#### EXERCISE AIM:
Say how many lines of the listing below include "them". Write only that number.

#### THE INPUT:
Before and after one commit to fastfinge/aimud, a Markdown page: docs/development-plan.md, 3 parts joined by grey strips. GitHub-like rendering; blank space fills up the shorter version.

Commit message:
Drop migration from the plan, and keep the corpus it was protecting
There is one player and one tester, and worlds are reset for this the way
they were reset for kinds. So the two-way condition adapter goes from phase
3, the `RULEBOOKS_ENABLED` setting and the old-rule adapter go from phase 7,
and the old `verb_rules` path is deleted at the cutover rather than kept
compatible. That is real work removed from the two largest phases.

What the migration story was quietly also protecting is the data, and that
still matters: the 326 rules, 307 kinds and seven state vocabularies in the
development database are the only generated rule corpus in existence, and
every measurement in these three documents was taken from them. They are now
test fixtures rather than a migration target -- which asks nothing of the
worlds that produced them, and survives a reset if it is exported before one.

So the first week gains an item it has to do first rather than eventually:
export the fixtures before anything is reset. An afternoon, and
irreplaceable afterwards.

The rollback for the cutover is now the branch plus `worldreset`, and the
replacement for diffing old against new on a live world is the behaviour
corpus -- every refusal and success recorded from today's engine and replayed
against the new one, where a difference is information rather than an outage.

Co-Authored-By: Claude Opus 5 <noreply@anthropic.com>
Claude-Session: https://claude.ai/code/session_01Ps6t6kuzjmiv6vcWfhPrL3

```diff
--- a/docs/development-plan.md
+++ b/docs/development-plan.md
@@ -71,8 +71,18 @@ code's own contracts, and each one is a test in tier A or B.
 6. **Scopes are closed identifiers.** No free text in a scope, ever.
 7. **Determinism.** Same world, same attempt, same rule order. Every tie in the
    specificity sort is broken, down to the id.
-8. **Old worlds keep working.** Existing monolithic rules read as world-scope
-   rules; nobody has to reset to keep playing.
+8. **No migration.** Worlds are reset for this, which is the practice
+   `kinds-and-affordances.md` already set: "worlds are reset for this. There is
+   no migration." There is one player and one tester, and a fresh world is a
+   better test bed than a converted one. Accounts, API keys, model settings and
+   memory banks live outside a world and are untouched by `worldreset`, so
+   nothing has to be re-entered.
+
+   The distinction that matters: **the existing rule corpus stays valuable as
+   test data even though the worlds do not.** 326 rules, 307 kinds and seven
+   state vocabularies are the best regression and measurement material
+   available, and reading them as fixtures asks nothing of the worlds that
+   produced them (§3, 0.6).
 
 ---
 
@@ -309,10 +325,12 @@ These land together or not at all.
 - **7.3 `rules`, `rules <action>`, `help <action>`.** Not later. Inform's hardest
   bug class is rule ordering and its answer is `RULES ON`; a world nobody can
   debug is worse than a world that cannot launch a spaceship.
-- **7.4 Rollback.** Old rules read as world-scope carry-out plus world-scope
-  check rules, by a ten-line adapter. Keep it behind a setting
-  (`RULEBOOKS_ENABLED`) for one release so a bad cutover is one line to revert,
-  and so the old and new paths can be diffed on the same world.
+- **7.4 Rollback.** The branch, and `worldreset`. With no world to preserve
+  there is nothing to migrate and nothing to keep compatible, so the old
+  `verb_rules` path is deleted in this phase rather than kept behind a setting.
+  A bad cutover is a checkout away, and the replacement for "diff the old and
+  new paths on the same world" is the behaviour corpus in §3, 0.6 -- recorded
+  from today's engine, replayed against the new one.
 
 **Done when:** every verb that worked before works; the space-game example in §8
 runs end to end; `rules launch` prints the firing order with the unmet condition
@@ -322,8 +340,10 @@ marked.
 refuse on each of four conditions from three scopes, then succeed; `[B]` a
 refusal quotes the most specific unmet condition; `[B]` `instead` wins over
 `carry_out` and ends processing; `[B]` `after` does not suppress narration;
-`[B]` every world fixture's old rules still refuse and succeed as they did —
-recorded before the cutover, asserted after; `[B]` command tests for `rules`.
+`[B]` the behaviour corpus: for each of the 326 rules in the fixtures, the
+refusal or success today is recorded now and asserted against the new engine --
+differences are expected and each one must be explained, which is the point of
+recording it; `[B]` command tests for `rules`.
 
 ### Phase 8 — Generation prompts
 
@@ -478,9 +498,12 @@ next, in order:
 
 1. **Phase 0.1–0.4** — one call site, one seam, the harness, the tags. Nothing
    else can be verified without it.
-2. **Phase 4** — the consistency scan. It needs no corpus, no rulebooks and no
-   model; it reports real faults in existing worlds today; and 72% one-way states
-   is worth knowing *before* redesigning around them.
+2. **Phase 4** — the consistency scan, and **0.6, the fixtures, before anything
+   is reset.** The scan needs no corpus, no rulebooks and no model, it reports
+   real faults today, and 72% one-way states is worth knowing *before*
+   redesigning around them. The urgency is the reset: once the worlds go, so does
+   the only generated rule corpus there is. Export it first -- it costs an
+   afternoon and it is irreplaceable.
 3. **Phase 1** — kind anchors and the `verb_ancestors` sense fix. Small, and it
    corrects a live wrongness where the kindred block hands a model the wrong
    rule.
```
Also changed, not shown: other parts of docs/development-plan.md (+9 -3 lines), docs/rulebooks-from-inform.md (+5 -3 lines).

#### WRITTEN RESPONSE:
6